Coakley Takes One Step Forward, Two Steps Back

In what must be the newspaper equivalent of the full Ginsberg the Boston Herald has three stories about our Attorney General today.

Starting with the good, AG Coakley takes National Grid to task for fleecing its customers:

“During the course of (reviewing National Grid’s rate-hike request), we found at least $300,000 worth of expenses that are outrageous and clearly provide no benefit to Massachusetts rate payers,” Jill Butterworth, spokeswoman for Attorney General Martha Coakley, told the Herald. “(And) we only scratched the surface.”

National Grid recently asked the state Department of Public Utilities to approve a $106 million-a-year rate hike for the company’s 850,000 Hub-area gas customers. That would raise ratepayer bills by about 4 percent to 11 percent, depending on where they live.

Some of the charges National Grid passed on to consumers:

$35,700 to send a senior vice president’s two daughters to the private British School of Boston

$30,000 for an executive’s personal medical bills

$4,363 for an employee’s trip to President Obama’s inauguration

$4,000 for company Christmas cards

$1,602 to matte and frame pictures for Grid President Tom King’s office

$1,433 for Rubik’s Cubes used in a team-building exercise

$1,254 to ship a wine collection across the ocean for a British employee who transferred stateside.

No employee expense was too small, with National Grid even passing on costs for $2 coat-check fees and $3.50 bottled waters.

Thank you Martha Coakley. Not only is the arrogance of National Grid executives a thumb in the eye of hard-pressed consumers, but the rate jump they are requesting isn’t supported by the state of our economy. Sure winter is coming, but the economy is in big trouble, which means that natural gas supplies shouldn’t be stressed, meaning prices should remain relatively stable. Even Obamanomics can’t eliminate the basic rules of supply and demand. Natural gas futures fell slightly today.
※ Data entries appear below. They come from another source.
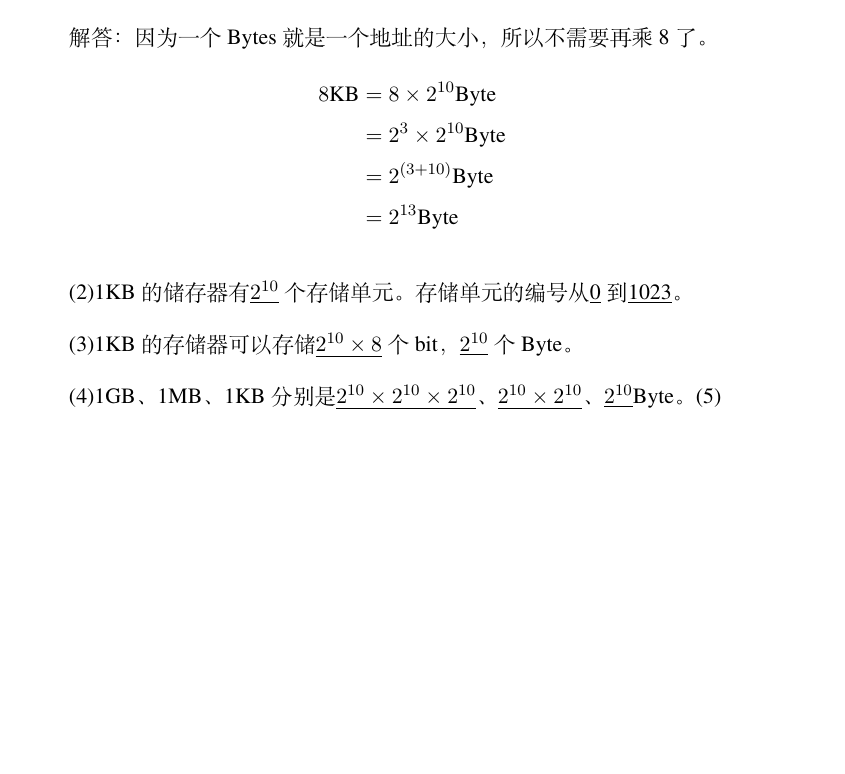
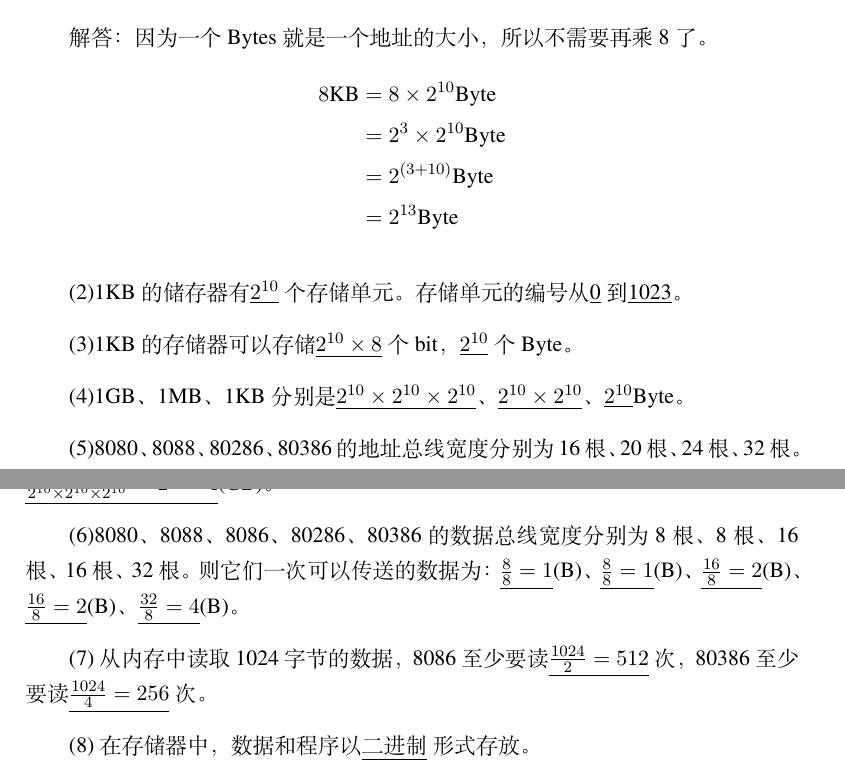
Before and after one commit to ImGili/Assembly_Learning, a LaTeX document (Asemmbly.tex): part of the page before the commit and two parts of pages 1 and 2 of 2 after it, the two joined at a grey line, cut so that both start at the same text, the shorter picture padded with empty space. Compiled offline with XeLaTeX; a missing font is replaced by an installed copy or a similar font.

Commit message:
检测点1.1

```diff
--- a/Asemmbly.tex
+++ b/Asemmbly.tex
@@ -17,5 +17,6 @@
     \end{align*}\par
     (2)1KB的储存器有\underline{$2^{10}$}个存储单元。存储单元的编号从\underline{0}到\underline{1023}。\par
     (3)1KB的存储器可以存储\underline{$2^{10}\times8$}个bit，\underline{$2^{10}$}个Byte。\par
-    (4)1GB、1MB、1KB分别是\underline{$2^{10}\times2^{10}\times2^{10}$}、\underline{$2^{10}\times2^{10}$}、\underline{$2^{10}$}Byte。
-    (5)
+    (4)1GB、1MB、1KB分别是\underline{$2^{10}\times2^{10}\times2^{10}$}、\underline{$2^{10}\times2^{10}$}、\underline{$2^{10}$}Byte。\par
+    (5)8080、8088、80286、80386的地址总线宽度
+    分别为16根、20根、24根、32根。则它们的寻址能力分别为：
@@ -22 +26,7 @@
+    \underline{$\frac{2^{32}}{2^{10}\times2^{10}\times2^{10}}=2^2=4$}(GB)。\par
+    (6)8080、8088、8086、80286、80386的数据总线宽度
+    分别为8根、8根、16根、16根、32根。则它们一次可以传送的数据为：
+    \underline{$\frac{8}{8}=1$}(B)、\underline{$\frac{8}{8}=1$}(B)、\underline{$\frac{16}{8}=2$}(B)、\underline{$\frac{16}{8}=2$}(B)、\underline{$\frac{32}{8}=4$}(B)。\par
+    (7)从内存中读取1024字节的数据，8086至少要读\underline{$\frac{1024}{2}=512$}次，80386至少要读\underline{$\frac{1024}{4}=256$}次。\par
+    (8)在存储器中，数据和程序以\underline{二进制}形式存放。\par
 \end{document}
```
Also changed, not shown: Asemmbly.pdf, Asemmbly.tex (3 more changed lines), 1 other file.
Now for the odd:

After last week’s jailhouse suicide by accused Craigslist killer Philip Markoff – before he could be tried for the murder of erotic masseuse Julissa Brisman – Coakley reversed her earlier stance against interfering with the Web forum and demanded that Craigslist take down adult ads.

Coakley said the only reason for running the sex ads is to make money. “Craigslist should end the hypocrisy between its words and its practices,” Coakley wrote.

So, our AG is fine with the ads when a woman is murdered, but when her murderer takes his own life she changes her tune? Craigslist’s popularity is based on the fact that it’s free to the general public that are looking to post ads to sell a car, find a roomate, post a job etc. Without the revenue Craigslist makes from the adult themed ads, they will either need to start charging to post non-adult ads or go out of business. I’m sure the Globe wouldn’t shed any tears if that were to happen.

I wonder when AG Coakley is going to go after “alternative” newspapers like the Boston Phoenix. After all, they make their money selling adult ads too. Maybe if Craigslist had a few reliably left-wing reporters on staff that could be counted on to write favorable stories about Martha, the AG would agree to continue looking the other way?  

Finally, Jay Fitzgerald covers the downright indefensible:

Attorney General Martha Coakley’s office is withholding key details from the public about how she arrived at her Cape Wind rate-cut deal.

Coakley – whose office recently negotiated a 10 percent reduction in how much Cape Wind and National Grid can charge customers for wind-generated electricity – submitted a report late last week full of blacked-out pages related to wind-project price comparisons associated with the multibillion-dollar Cape Wind project.

The report, which was Coakley’s official justification of her rate settlement with Cape Wind and National Grid, includes “redacted” words, numbers, sentences, paragraphs and charts. It even blanked out a question asked of an energy expert hired by Coakley’s office – and the expert’s response was also crossed out, records filed with the Department of Public Utilities show.

This is a project that will cost between $2 billion-$2.6 billion when it’s all said and done. The public has every right to know all the details. We’re the ones that will be paying for the over-priced electicity generated by this green boondoggle. What are the proponents of Cape Wind afraid of?

About Paul Breau